|Cairn Toul, The Cairngorms, May 1, 2012|
The Cairngorms were the first mountains I visited in Scotland and I was over-awed by the wild landscape, which was on a far greater scale than anywhere I had seen before. I’ve lived in the area for over 23 years now and the Cairngorms are my local hills. My feelings haven’t changed with familiarity though. This really is a special place.
The importance of this exceptional landscape was recognised by the Scottish Government when it created the Cairngorms National Park in 2003 (criminally late – it should have been done decades before but until there was a Scottish Parliament the landowners of the House of Lords in London prevented any national parks in Scotland). Now National Geographic magazine has included the Cairngorms in its list of 50 of the World’s Last Great Places, the only British entry. National Geographic says “there are fewer and fewer parts of the earth that remain untrammelled, where beauty reigns … our spirits are refreshed by such pristine locations as the Cairngorms”.
That the Cairngorms are worthy of such praise will not be news to those familiar with the area. Hopefully this international coverage will encourage people to visit the area and to realise that it still needs protecting and that this means the area round the national park as well as the park itself.
This winter I am hoping to make a film about the Cairngorms in winter with Terry Abraham (see box on the right), which will show the magnificent landscape in all its glory.

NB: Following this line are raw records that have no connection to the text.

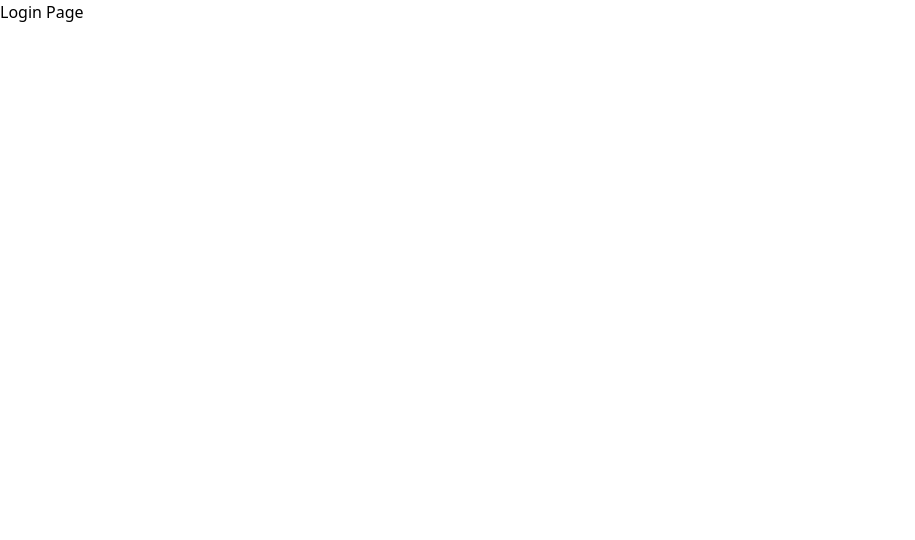
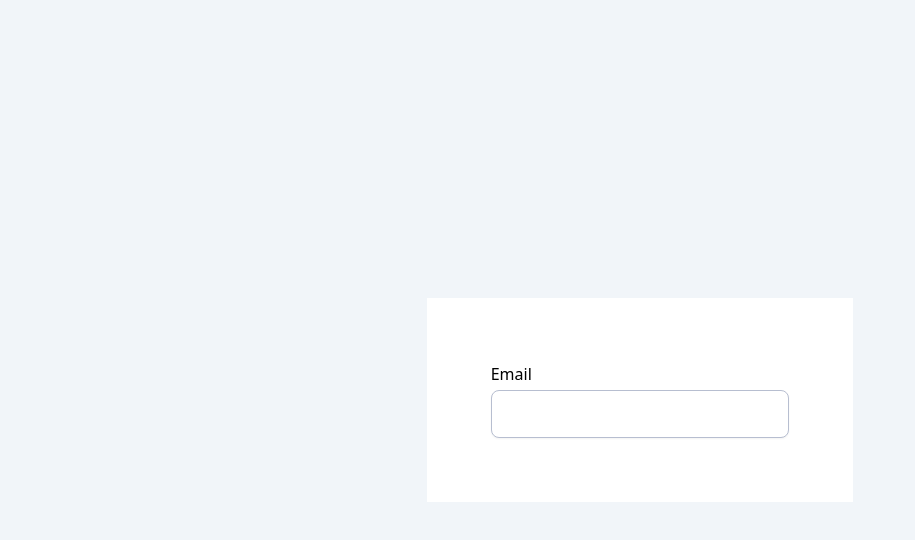
Before and after one commit to Sarbeng/react_portal, a React (Vite) app: page / in a window 1280 px wide. Shown: the top 540 px of the page, without its empty margins (0-915 px from the left). Built offline with nearby package versions, Linux system fonts and the light colour scheme.

Commit message:
Reusable TextInput created

```diff
--- /dev/null
+++ b/src/components/TextInput.tsx
@@ -0,0 +1,27 @@
+
+interface Props{
+  name?: string
+  type?: string
+  label?:string
+  value?:string
+  ref?:string
+}
+
+export default function TextInput  (props:Props) {
+    return (
+
+            <div id="inputGroup">
+              <label className="" htmlFor="email">
+                {props.label}
+              </label>
+              <input
+                className="mt-1  h-12 border border-primary-border rounded-lg w-full py-2 px-3 text-primary-main focus:outline-none  focus:border-primary-focused focus:ring-1 shadow-sm focus:ring-primary-focused "
+                name={props.name}
+                type={props.type}
+                value={props.value}
+                ref={props.ref}
+              />
+            </div>
+
+    );
+}
--- a/src/pages/Login/LoginPage.tsx
+++ b/src/pages/Login/LoginPage.tsx
@@ -1,5 +1,15 @@
-export default function LoginPage () {
-    return (
-        <>Login Page</>
-    );
+import TextInput from "../../components/TextInput";
+
+export default function LoginPage() {
+  return (
+    <>
+      <div className="flex justify-center items-center h-screen w-screen md:bg-slate-100">
+        <div className="p-4 md:p-16 bg-white w-full md:w-1/3">
+          <form>
+            <TextInput label="Email" name="email" type="email" />
+          </form>
+        </div>
+      </div>
+    </>
+  );
 }
--- a/tailwind.config.js
+++ b/tailwind.config.js
@@ -5,7 +5,20 @@ export default {
     "./src/**/*.{js,ts,jsx,tsx}"
   ],
   theme: {
-    extend: {},
+    extend: {
+      colors: {
+        'primary' : {
+          main: '#273B73',
+        surface: '#F0F1F5',
+        border: '#B7BED0',
+        hover: '#203160',
+        pressed: '#131D39',
+        focused: "rgba(39, 59, 115, 0.8)",
+
+
+        }
+    },
   },
   plugins: [],
 }
+}
```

In the meantime those unfamiliar with the Cairngorms will find various photographs scattered throughout my blog. I also have a photo book, A Year In The Life Of The Cairngorms, that gives a good impression of the area (and which has come second in two competitions this autumn).